Yet modifications – whether major or minor – do not need the review of the Judicial Commissioner. The Joint Committee expressed concerns about this, rightly so as it is hard to see how a warrant subject to a major modification can reflect individualised suspicion the evidence for which has been tested as suggested in the Strasbourg jurisprudence and also that of the Court of Justice.

Wilson Doctrine, LPP and Journalists’ Sources

These three issues are grouped together because they relate to individuals who are key in the functioning of a democratic society; in various ways they work to challenge authority and to ensure that it stays within the bounds of the law. Additionally, fundamental rights other than Article 8 ECHR are implicated, such as freedom of expression (Art. 10 ECHR); right to a fair trial and access to a court (Art 6 ECHR), as well as respect for a parliamentary, democratic political system. The protection of these groups is important.

The current proposed framework, as the Joint Committee seems to recognise, does not do enough to enshrine in law protection for these groups from partisan motivation; an elevated level of concern may well be a response to recent case law of the IPT, notably: Caroline Lucas MP, Baroness Jones of Moulsecoomb AM, George Galloway vs. the Security Service, SIS, GCHQ (IPT/14/79/CH, IPT/14/80/CH, IPT/14/172/CH); and News Group Newspapers Limited and Others v. The Commissioner of Police of the Metropolis (IPT/14/176/H).

The Joint Committee thus suggested that improvements be made in all three areas: that the Speaker be informed of any decision to carry out surveillance on MPs; that surveillance of lawyers should require ‘exceptional and compelling circumstances’ and that the level of protection of journalists sources should be the same as that found in the Police and Criminal Evidence Act.


There has been much discussion about whether the oversight mechanism is sufficient but much has focussed on the question of the level of review. Whether the IPB has got this right may still be the subject of some discussion.

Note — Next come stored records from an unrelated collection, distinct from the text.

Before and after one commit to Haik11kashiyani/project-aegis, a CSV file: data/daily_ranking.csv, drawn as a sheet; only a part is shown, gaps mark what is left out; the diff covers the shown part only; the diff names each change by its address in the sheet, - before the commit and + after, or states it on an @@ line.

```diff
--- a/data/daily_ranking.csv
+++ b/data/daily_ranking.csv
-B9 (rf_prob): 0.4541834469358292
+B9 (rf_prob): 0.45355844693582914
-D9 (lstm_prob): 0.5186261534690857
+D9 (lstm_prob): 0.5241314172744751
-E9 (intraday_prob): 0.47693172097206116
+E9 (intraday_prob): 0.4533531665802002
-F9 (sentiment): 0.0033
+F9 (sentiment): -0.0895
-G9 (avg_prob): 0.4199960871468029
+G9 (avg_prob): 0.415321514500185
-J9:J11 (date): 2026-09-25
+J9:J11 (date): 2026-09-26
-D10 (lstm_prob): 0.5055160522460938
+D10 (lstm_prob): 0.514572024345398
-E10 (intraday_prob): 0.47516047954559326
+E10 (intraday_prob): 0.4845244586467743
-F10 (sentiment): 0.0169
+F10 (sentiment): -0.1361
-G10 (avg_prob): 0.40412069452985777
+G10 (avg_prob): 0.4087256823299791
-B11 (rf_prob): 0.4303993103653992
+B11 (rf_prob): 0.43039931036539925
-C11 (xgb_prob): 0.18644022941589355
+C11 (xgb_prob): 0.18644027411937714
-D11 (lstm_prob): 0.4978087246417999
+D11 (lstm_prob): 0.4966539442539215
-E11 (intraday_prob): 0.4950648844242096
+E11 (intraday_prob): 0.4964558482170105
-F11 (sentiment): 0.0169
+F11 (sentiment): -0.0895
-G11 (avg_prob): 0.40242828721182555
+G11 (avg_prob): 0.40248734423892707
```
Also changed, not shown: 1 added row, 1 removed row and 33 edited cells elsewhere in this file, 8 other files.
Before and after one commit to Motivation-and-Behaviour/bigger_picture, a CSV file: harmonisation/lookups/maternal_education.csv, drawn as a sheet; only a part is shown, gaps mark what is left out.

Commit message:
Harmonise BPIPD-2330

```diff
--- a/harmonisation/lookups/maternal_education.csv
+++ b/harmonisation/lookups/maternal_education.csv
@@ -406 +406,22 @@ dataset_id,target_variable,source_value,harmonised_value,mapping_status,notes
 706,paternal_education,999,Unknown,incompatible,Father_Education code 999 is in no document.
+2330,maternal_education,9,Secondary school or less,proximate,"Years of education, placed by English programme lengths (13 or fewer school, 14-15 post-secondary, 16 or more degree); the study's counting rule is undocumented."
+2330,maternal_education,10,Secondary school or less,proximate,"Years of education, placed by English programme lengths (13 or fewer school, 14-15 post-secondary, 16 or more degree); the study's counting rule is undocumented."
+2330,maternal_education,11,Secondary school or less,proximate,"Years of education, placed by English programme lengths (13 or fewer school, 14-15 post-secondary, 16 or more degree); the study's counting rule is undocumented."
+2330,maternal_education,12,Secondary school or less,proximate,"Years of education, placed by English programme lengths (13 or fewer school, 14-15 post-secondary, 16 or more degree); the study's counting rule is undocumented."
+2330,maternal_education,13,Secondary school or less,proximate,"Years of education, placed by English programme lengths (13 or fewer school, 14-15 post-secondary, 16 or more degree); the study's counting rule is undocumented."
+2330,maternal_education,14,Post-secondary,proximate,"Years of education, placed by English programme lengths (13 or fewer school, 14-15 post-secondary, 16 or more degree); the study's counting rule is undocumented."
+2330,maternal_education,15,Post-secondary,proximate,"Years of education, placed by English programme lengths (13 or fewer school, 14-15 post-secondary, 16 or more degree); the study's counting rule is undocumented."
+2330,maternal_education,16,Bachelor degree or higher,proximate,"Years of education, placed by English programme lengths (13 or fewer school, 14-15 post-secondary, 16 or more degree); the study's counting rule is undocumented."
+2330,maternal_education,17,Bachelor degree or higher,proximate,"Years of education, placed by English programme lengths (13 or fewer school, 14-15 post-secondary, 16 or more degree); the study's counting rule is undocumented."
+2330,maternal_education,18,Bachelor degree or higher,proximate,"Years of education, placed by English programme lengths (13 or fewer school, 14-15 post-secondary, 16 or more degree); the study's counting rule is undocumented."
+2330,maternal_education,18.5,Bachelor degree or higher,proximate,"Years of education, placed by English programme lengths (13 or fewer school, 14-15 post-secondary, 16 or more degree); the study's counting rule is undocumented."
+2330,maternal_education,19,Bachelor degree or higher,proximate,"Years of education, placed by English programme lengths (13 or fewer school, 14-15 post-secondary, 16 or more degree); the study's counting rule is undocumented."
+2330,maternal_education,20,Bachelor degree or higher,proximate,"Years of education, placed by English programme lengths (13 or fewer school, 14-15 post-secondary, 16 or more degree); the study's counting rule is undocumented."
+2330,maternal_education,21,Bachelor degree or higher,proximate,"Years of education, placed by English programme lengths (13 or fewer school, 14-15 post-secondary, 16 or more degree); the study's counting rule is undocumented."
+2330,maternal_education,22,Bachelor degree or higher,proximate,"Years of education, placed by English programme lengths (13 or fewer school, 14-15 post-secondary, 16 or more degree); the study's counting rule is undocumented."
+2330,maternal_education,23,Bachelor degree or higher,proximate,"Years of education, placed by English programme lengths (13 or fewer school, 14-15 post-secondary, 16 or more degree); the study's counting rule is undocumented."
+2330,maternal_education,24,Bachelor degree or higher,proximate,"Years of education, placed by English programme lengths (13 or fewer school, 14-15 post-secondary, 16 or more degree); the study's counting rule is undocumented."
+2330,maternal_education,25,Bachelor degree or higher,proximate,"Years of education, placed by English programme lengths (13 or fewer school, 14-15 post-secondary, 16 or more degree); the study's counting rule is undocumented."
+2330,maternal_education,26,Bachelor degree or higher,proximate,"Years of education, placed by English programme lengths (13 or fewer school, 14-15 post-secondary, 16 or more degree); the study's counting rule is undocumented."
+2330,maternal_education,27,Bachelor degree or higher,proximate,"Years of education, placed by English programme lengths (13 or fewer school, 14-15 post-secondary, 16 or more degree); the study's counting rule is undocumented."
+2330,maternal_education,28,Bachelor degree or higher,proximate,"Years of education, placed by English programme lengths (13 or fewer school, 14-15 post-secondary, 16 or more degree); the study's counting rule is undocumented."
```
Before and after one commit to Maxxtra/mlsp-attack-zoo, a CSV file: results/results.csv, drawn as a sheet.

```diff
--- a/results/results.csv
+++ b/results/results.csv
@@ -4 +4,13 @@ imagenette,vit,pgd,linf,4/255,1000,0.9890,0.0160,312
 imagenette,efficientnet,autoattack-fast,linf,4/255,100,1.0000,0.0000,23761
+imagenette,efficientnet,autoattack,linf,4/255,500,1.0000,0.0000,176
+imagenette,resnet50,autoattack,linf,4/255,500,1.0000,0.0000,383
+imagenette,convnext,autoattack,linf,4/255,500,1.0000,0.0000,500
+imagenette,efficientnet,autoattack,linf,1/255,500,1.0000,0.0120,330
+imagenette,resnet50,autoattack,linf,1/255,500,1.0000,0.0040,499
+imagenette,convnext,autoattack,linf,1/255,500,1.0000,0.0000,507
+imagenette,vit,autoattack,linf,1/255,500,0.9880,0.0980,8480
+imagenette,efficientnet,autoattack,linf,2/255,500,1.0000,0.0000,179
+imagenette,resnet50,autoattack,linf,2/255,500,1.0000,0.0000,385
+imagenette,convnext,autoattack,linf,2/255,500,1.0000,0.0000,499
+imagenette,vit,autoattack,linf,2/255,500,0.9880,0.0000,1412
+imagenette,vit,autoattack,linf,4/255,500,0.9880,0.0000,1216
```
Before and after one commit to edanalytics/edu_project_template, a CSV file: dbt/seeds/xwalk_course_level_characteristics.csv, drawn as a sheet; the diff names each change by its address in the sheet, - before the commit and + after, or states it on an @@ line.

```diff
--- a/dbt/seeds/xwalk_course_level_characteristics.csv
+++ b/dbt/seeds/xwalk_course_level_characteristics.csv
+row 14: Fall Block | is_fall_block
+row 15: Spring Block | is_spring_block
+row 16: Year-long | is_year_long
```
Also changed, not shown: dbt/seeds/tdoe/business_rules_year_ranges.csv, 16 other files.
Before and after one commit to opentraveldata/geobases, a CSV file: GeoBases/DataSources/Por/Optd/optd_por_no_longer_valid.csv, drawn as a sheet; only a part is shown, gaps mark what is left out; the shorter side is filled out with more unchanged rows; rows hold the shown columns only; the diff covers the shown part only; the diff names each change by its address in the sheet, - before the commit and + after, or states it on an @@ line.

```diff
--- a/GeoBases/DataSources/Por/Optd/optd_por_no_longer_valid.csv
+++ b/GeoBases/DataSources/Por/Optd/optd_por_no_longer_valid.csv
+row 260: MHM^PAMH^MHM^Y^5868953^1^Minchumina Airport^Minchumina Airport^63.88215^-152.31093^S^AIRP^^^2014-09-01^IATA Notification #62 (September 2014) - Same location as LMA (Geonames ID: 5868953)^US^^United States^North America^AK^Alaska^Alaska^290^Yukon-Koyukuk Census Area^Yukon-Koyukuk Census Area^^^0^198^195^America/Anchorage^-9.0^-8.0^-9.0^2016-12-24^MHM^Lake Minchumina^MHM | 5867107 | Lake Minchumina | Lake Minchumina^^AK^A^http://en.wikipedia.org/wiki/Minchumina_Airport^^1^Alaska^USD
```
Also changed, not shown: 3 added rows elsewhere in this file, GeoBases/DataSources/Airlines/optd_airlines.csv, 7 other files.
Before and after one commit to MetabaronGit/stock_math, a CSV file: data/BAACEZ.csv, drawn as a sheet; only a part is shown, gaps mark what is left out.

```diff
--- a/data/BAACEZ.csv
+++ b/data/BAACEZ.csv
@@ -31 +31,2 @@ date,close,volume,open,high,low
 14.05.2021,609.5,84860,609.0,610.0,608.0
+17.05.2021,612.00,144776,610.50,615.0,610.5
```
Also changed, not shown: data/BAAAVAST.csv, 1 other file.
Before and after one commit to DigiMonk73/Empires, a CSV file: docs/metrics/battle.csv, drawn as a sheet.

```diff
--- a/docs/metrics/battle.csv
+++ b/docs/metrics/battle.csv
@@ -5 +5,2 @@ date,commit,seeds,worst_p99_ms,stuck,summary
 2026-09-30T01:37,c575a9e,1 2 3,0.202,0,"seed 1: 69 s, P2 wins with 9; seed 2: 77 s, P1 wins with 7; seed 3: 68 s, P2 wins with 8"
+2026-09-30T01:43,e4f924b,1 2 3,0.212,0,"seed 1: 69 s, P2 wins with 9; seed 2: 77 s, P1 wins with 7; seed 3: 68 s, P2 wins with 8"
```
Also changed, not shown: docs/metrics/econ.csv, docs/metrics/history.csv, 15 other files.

Here, however, the Joint Committee considered another issue: the need for independence or separation between the authorising of the warrant and the monitoring of its implementation.

This has been raised by a number of international bodies too, such as the Commissioner for Human Rights. The Joint Committee agreed with David Anderson that independence did not require institutional separation but instead the requirement that different individuals within the same institution could carry out the independent review; the Joint Committee proposed that the IPB should provide for such clear separation and the Investigatory Powers Commissioner should have a duty to ensure that these two distinct functions are carried out by different Commissioners.

Whether this addresses the issues that arise from the oversight mechanism is questionable. The European Commissioner for Human Rights raised the issue of both appointment procedures for any such bodies as well as the need for adequate resources.

Further Information Law and Policy Centre resources on the Draft IP Bill – created before the current bill was published – can be found at this link.